The contrast between reality (the day-to-day; work, living accommodations, friends, family, Hamilton) and the dream-world of reality TV ($$$, hot babes, hockey stars and more $$$) are so wonderfully contrasted and eventually tangled that you become enthralled in the story and really feel for Geri and think; “What will she to choose?  What would I choose?”

And let’s be honest, anything that has to do with Reality TV that actually makes you think and feel is an amazing accomplishment on its own!  Read this book and feel something!

Pilot Inspektor

My old friend

Last week was Reading Week.  While many students take the week as an opportunity to spend their parents money on cheap vacations down south, I believe I have spent every Reading Week I’ve ever had working.  This year was no exception, except that I didn’t get paid for it.  Unless you consider experience payment.  And I do.  So I did.  I guess. Get paid. What? Gah.

What I’m trying to say is… I spent half of my reading week working/interning as a Production Assistant on a pilot for what will hopefully become a television show for the Comedy Network starring stand-up comedian Tim Steeves.

This guy.

The whole experience was really quite interesting as the only experience I’ve ever had with television, apart from watching copious amounts of it as a child and teen, was going to a taping of The Ron James Show earlier this year, and taking a tour of NBC Studios when I visited New York a few years back.  It was neat to get to see the inside of the CTV Masonic Temple, to see the place go from an empty stage and space, into the Tim Steeves project – an idea that’s gone as far as it possibly can before actually making it onto television.

They did teach us about the process of pitching television pilots at Humber, but there’s no doubt something more tangible about working on the real deal.

Over the week, my tasks included:

  • several coffee runs
  • discussing the huge importance of Twitter in our day-to-day lives
  • waiting
  • sitting
  • salivating over deli corned beef sandwiches (and pickles… oh HEAVENS, those pickles…)
  • standing-in for the host/panelists on the stage for the camera-operators (FUN!)
  • assembling IKEA chairs
  • coffee runs
  • sitting
  • waiting
  • drinking water
  • sitting
  • waiting
  • seat-filling during the taping
  • recycling stuff
  • hanging out with the Luke, Rachel & Eli.
  • escorting guests to the Green Room …

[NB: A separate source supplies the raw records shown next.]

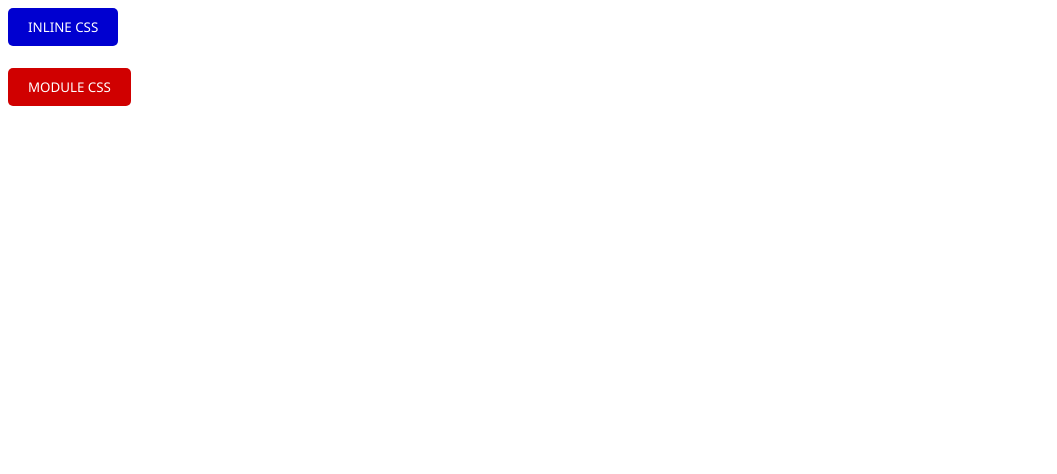
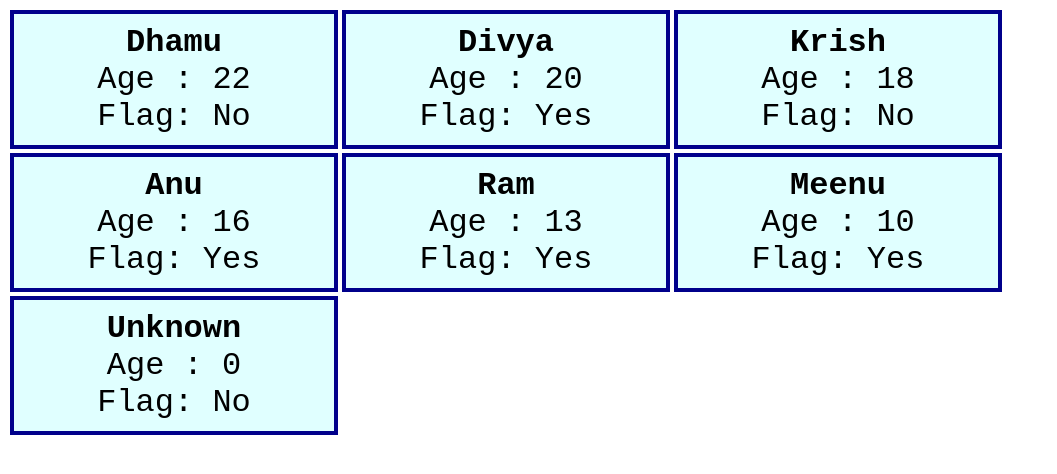
Before and after one commit to KamSofts/react-course, a React (Vite) app in the folder client/: page / in a window 1280 px wide. Shown: the top 474 px of the page, without its empty margins (0-1057 px from the left). Built offline with nearby package versions, Linux system fonts and the light colour scheme.

Commit message:
Course 04 Componets with props (Properties)

```diff
--- a/client/package.json
+++ b/client/package.json
@@ -11,6 +11,7 @@
   },
   "dependencies": {
     "axios": "^1.13.6",
+    "prop-types": "^15.8.1",
     "react": "^19.2.4",
     "react-dom": "^19.2.4",
     "react-router-dom": "^7.13.1"
--- a/client/src/App.jsx
+++ b/client/src/App.jsx
@@ -1,14 +1,22 @@
 // import Website from "./website/Website"
 // import Card from "./card/Card"
-import Button1 from "./button/Button1.jsx"
-import Button2 from "./button/Button2.jsx"
+// import Button1 from "./button/Button1.jsx"
+// import Button2 from "./button/Button2.jsx"
+import Student from "./properties/Student.jsx"
 
 const App = () => {
     return (
         <>
             {/* <Website /> */}
             {/* <Card /><Card /><Card /> */}
-            <Button1 /> <br /> <br /> <Button2 />
+            {/* <Button1 /> <br /> <br /> <Button2 /> */}
+            <Student name="Dhamu" age={22} flag={false} />
+            <Student name="Divya" age={20} flag={true} />
+            <Student name="Krish" age={18} flag={false} />
+            <Student name="Anu" age={16} flag={true} />
+            <Student name="Ram" age={13} flag={true} />
+            <Student name="Meenu" age={10} flag={true} />
+            <Student />
         </>
 
     );
--- a/client/src/index.css
+++ b/client/src/index.css
@@ -1,3 +1,25 @@
 * {
     font-family: 'Segoe UI', Tahoma, Geneva, Verdana, sans-serif;
 }
+
+.student-container {
+    background-color: darkblue;
+    padding: 2px;
+    margin: 2px;
+    display: inline-block;
+}
+
+.student-card {
+    font-size: 2em;
+    padding: 10px;
+    margin: 2px;
+    width: 300px;
+    text-align: center;
+    background-color: lightcyan;
+}
+
+.student-card h4,p{
+    font-family: 'Courier New', Courier, monospace;
+    margin: 0;
+    padding: 0;
+}
--- /dev/null
+++ b/client/src/properties/Student.jsx
@@ -0,0 +1,21 @@
+import PropTypes from 'prop-types'
+
+const Student = props => {
+    return (
+        <div className='student-container' >
+            <div className='student-card'>
+                <h4>{props.name || "Unknown"}</h4>
+                <p>Age : {props.age || 0}</p>
+                <p>Flag: {props.flag ? "Yes" : "No"}</p>
+            </div>
+        </div>
+    );
+}
+
+Student.propTypes = {
+    name: PropTypes.string,
+    age: PropTypes.number,
+    flag: PropTypes.bool,
+}
+
+export default Student
```
Also changed, not shown: 2 other files (tests, documents, lock files or other folders).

(Huzzah for Canadian talent!)

 

What an ultimately thrilling experience!  It’s funny how even sitting and waiting are made that much more exciting when you’re in a TV studio.

This little taste of DOING TV Comedy was delicious and I hunger for more.  Much much more.

Chomp chomp.